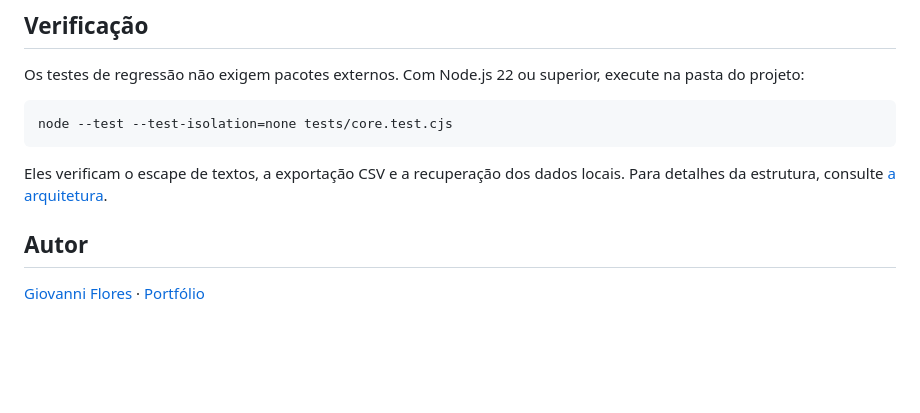
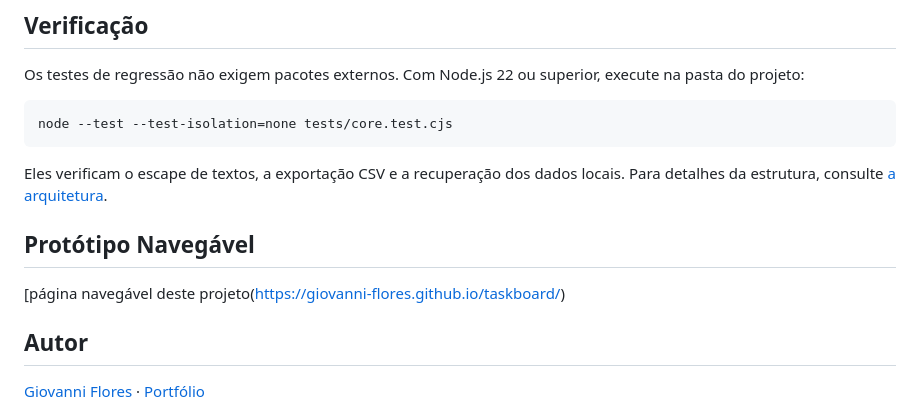
Before and after one commit to Giovanni-Flores/taskboard, a Markdown page: README.md, the part around the change. Rendered like a GitHub page; blank space fills up the shorter version.

Commit message:
Acrescentado link navegável do protótipo

```diff
--- a/README.md
+++ b/README.md
@@ -77,6 +77,11 @@ node --test --test-isolation=none tests/core.test.cjs
 
 Eles verificam o escape de textos, a exportação CSV e a recuperação dos dados locais. Para detalhes da estrutura, consulte [a arquitetura](docs/arquitetura.md).
 
+
+## Protótipo Navegável
+
+[página navegável deste projeto(https://giovanni-flores.github.io/taskboard/)
+
 ## Autor
 
 [Giovanni Flores](https://github.com/Giovanni-Flores) · [Portfólio](https://giovanniflores.com.br/)
```
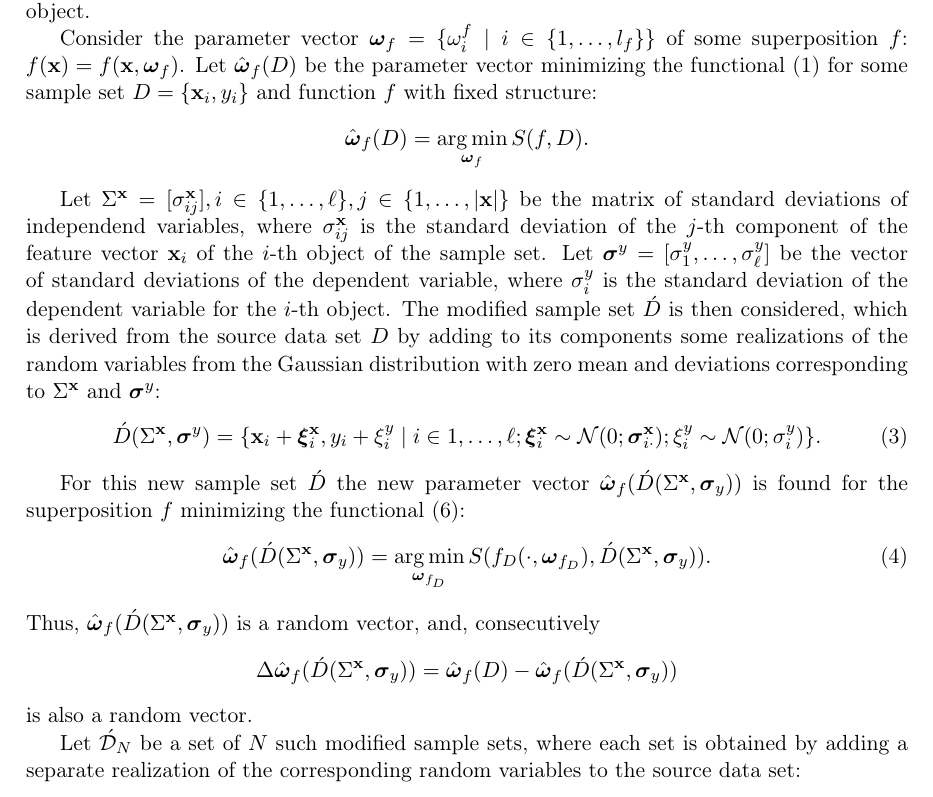
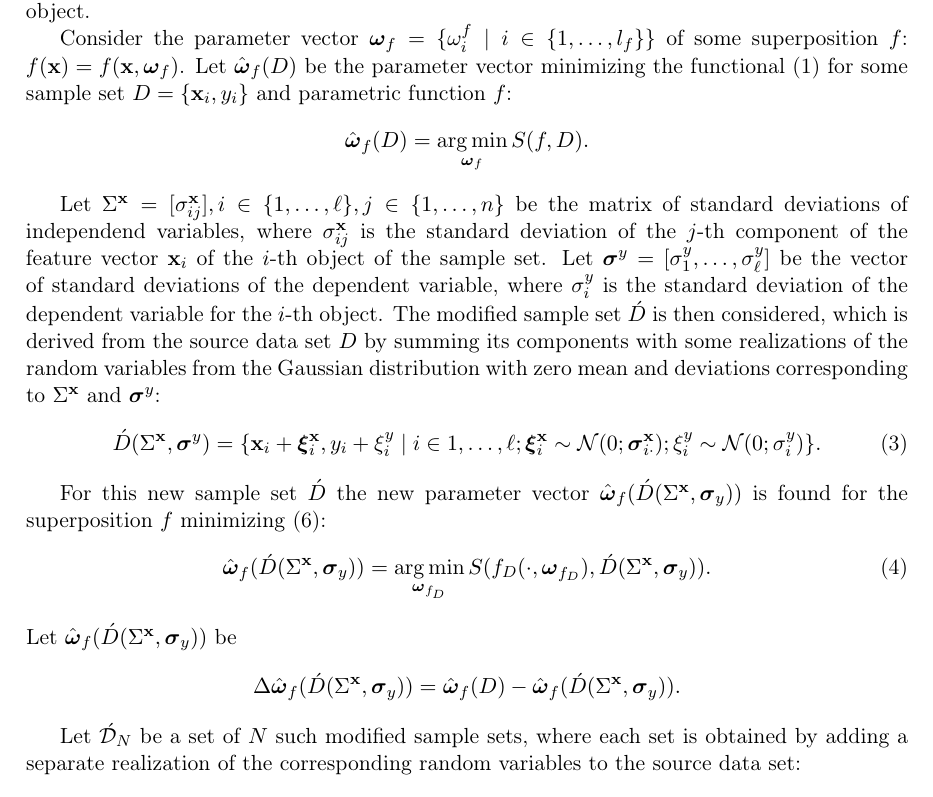
Before and after one commit to 0xd34df00d/RefractOptics, a LaTeX paper (doc/Rudoy2015Stability_en.tex): part of page 3 of 11, cut so that both start at the same text. Compiled offline with pdfLaTeX; a LaTeX package or settings file that is missing is left out.

Commit message:
[2015Stability] Slight text fixes.

```diff
--- a/doc/Rudoy2015Stability_en.tex
+++ b/doc/Rudoy2015Stability_en.tex
@@ -230,13 +230,13 @@ $\boldsymbol{\omega}_f = \{ \omega_i^f \mid i \in \{ 1, \dots, l_f \} \}$
 of some superposition $f$: $f(\mathbf{x}) = f(\mathbf{x}, \boldsymbol{\omega}_f)$.
 Let $\hat{\boldsymbol{\omega}}_f(D)$ be the parameter vector minimizing the
 functional \eqref{eq:s_common} for some sample set $D = \{ \mathbf{x}_i, y_i \}$ and
-function $f$ with fixed structure:
+parametric function $f$:
 \[
   \hat{\boldsymbol{\omega}}_f(D) = \mathop{\arg \min}\limits_{\boldsymbol{\omega}_f} S(f, D).
 \]
 
 Let
-$\Sigma^{\mathbf{x}} = [ \sigma^{\mathbf{x}}_{ij} ], i \in \{ 1, \dots, \ell \}, j \in \{ 1, \dots, | \mathbf{x} | \}$
+$\Sigma^{\mathbf{x}} = [ \sigma^{\mathbf{x}}_{ij} ], i \in \{ 1, \dots, \ell \}, j \in \{ 1, \dots, n \}$
 be the matrix of
 standard deviations of independend variables, where $\sigma^{\mathbf{x}}_{ij}$
 is the standard deviation of the $j$-th component of the feature vector
@@ -245,7 +245,7 @@ $\boldsymbol{\sigma}^y = [ \sigma^y_1, \dots, \sigma^y_\ell ]$
 be the vector of standard deviations of the dependent variable, where $\sigma^y_i$
 is the standard deviation of the dependent variable for the $i$-th object.
 The modified sample set $\acute{D}$ is then considered, which is derived from the
-source data set $D$ by adding to its components some realizations of the
+source data set $D$ by summing its components with some realizations of the
 random variables from the Gaussian distribution with zero mean and
 deviations corresponding to $\Sigma^{\mathbf{x}}$ and $\boldsymbol{\sigma}^y$:
 \begin{equation}
@@ -254,17 +254,15 @@ deviations corresponding to $\Sigma^{\mathbf{x}}$ and $\boldsymbol{\sigma}^y$:
 \end{equation}
 
 For this new sample set $\acute{D}$ the new parameter vector $\hat{\boldsymbol{\omega}}_f (\acute{D} (\Sigma^{\mathbf{x}}, \boldsymbol{\sigma}_y))$
-is found for the superposition $f$ minimizing the functional \eqref{eq:s}:
+is found for the superposition $f$ minimizing \eqref{eq:s}:
 \begin{equation}
   \hat{\boldsymbol{\omega}}_f (\acute{D} (\Sigma^{\mathbf{x}}, \boldsymbol{\sigma}_y)) = \mathop{\arg \min}\limits_{\boldsymbol{\omega}_{f_D}} S (f_D (\cdot, \boldsymbol{\omega}_{f_D}), \acute{D} (\Sigma^{\mathbf{x}}, \boldsymbol{\sigma}_y)).
   \label{eq:hat_omega}
 \end{equation}
-Thus, $\hat{\boldsymbol{\omega}}_f (\acute{D} (\Sigma^{\mathbf{x}}, \boldsymbol{\sigma}_y))$ is
-a random vector, and, consecutively
+Let $\hat{\boldsymbol{\omega}}_f (\acute{D} (\Sigma^{\mathbf{x}}, \boldsymbol{\sigma}_y))$ be
 \[
-  \Delta\hat{\boldsymbol{\omega}}_f(\acute{D} (\Sigma^{\mathbf{x}}, \boldsymbol{\sigma}_y) ) = \hat{\boldsymbol{\omega}}_f(D) - \hat{\boldsymbol{\omega}}_f (\acute{D} (\Sigma^{\mathbf{x}}, \boldsymbol{\sigma}_y))
+  \Delta\hat{\boldsymbol{\omega}}_f(\acute{D} (\Sigma^{\mathbf{x}}, \boldsymbol{\sigma}_y) ) = \hat{\boldsymbol{\omega}}_f(D) - \hat{\boldsymbol{\omega}}_f (\acute{D} (\Sigma^{\mathbf{x}}, \boldsymbol{\sigma}_y)).
 \]
-is also a random vector.
 
 Let $\acute{\mathcal{D}}_N$ be a set of $N$ such modified sample sets, where each
 set is obtained by adding a separate realization of the corresponding random variables
```
Also changed, not shown: doc/Rudoy2015Stability_en.pdf.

______

__WORK TASK__
Leave the pictures out and return the rest of the material exactly.

__EXPECTED OUTPUT__
Before and after one commit to Giovanni-Flores/taskboard, a Markdown page: README.md, the part around the change. Rendered like a GitHub page; blank space fills up the shorter version.

Commit message:
Acrescentado link navegável do protótipo

```diff
--- a/README.md
+++ b/README.md
@@ -77,6 +77,11 @@ node --test --test-isolation=none tests/core.test.cjs
 
 Eles verificam o escape de textos, a exportação CSV e a recuperação dos dados locais. Para detalhes da estrutura, consulte [a arquitetura](docs/arquitetura.md).
 
+
+## Protótipo Navegável
+
+[página navegável deste projeto(https://giovanni-flores.github.io/taskboard/)
+
 ## Autor
 
 [Giovanni Flores](https://github.com/Giovanni-Flores) · [Portfólio](https://giovanniflores.com.br/)
```
Before and after one commit to 0xd34df00d/RefractOptics, a LaTeX paper (doc/Rudoy2015Stability_en.tex): part of page 3 of 11, cut so that both start at the same text. Compiled offline with pdfLaTeX; a LaTeX package or settings file that is missing is left out.

Commit message:
[2015Stability] Slight text fixes.

```diff
--- a/doc/Rudoy2015Stability_en.tex
+++ b/doc/Rudoy2015Stability_en.tex
@@ -230,13 +230,13 @@ $\boldsymbol{\omega}_f = \{ \omega_i^f \mid i \in \{ 1, \dots, l_f \} \}$
 of some superposition $f$: $f(\mathbf{x}) = f(\mathbf{x}, \boldsymbol{\omega}_f)$.
 Let $\hat{\boldsymbol{\omega}}_f(D)$ be the parameter vector minimizing the
 functional \eqref{eq:s_common} for some sample set $D = \{ \mathbf{x}_i, y_i \}$ and
-function $f$ with fixed structure:
+parametric function $f$:
 \[
   \hat{\boldsymbol{\omega}}_f(D) = \mathop{\arg \min}\limits_{\boldsymbol{\omega}_f} S(f, D).
 \]
 
 Let
-$\Sigma^{\mathbf{x}} = [ \sigma^{\mathbf{x}}_{ij} ], i \in \{ 1, \dots, \ell \}, j \in \{ 1, \dots, | \mathbf{x} | \}$
+$\Sigma^{\mathbf{x}} = [ \sigma^{\mathbf{x}}_{ij} ], i \in \{ 1, \dots, \ell \}, j \in \{ 1, \dots, n \}$
 be the matrix of
 standard deviations of independend variables, where $\sigma^{\mathbf{x}}_{ij}$
 is the standard deviation of the $j$-th component of the feature vector
@@ -245,7 +245,7 @@ $\boldsymbol{\sigma}^y = [ \sigma^y_1, \dots, \sigma^y_\ell ]$
 be the vector of standard deviations of the dependent variable, where $\sigma^y_i$
 is the standard deviation of the dependent variable for the $i$-th object.
 The modified sample set $\acute{D}$ is then considered, which is derived from the
-source data set $D$ by adding to its components some realizations of the
+source data set $D$ by summing its components with some realizations of the
 random variables from the Gaussian distribution with zero mean and
 deviations corresponding to $\Sigma^{\mathbf{x}}$ and $\boldsymbol{\sigma}^y$:
 \begin{equation}
@@ -254,17 +254,15 @@ deviations corresponding to $\Sigma^{\mathbf{x}}$ and $\boldsymbol{\sigma}^y$:
 \end{equation}
 
 For this new sample set $\acute{D}$ the new parameter vector $\hat{\boldsymbol{\omega}}_f (\acute{D} (\Sigma^{\mathbf{x}}, \boldsymbol{\sigma}_y))$
-is found for the superposition $f$ minimizing the functional \eqref{eq:s}:
+is found for the superposition $f$ minimizing \eqref{eq:s}:
 \begin{equation}
   \hat{\boldsymbol{\omega}}_f (\acute{D} (\Sigma^{\mathbf{x}}, \boldsymbol{\sigma}_y)) = \mathop{\arg \min}\limits_{\boldsymbol{\omega}_{f_D}} S (f_D (\cdot, \boldsymbol{\omega}_{f_D}), \acute{D} (\Sigma^{\mathbf{x}}, \boldsymbol{\sigma}_y)).
   \label{eq:hat_omega}
 \end{equation}
-Thus, $\hat{\boldsymbol{\omega}}_f (\acute{D} (\Sigma^{\mathbf{x}}, \boldsymbol{\sigma}_y))$ is
-a random vector, and, consecutively
+Let $\hat{\boldsymbol{\omega}}_f (\acute{D} (\Sigma^{\mathbf{x}}, \boldsymbol{\sigma}_y))$ be
 \[
-  \Delta\hat{\boldsymbol{\omega}}_f(\acute{D} (\Sigma^{\mathbf{x}}, \boldsymbol{\sigma}_y) ) = \hat{\boldsymbol{\omega}}_f(D) - \hat{\boldsymbol{\omega}}_f (\acute{D} (\Sigma^{\mathbf{x}}, \boldsymbol{\sigma}_y))
+  \Delta\hat{\boldsymbol{\omega}}_f(\acute{D} (\Sigma^{\mathbf{x}}, \boldsymbol{\sigma}_y) ) = \hat{\boldsymbol{\omega}}_f(D) - \hat{\boldsymbol{\omega}}_f (\acute{D} (\Sigma^{\mathbf{x}}, \boldsymbol{\sigma}_y)).
 \]
-is also a random vector.
 
 Let $\acute{\mathcal{D}}_N$ be a set of $N$ such modified sample sets, where each
 set is obtained by adding a separate realization of the corresponding random variables
```
Also changed, not shown: doc/Rudoy2015Stability_en.pdf.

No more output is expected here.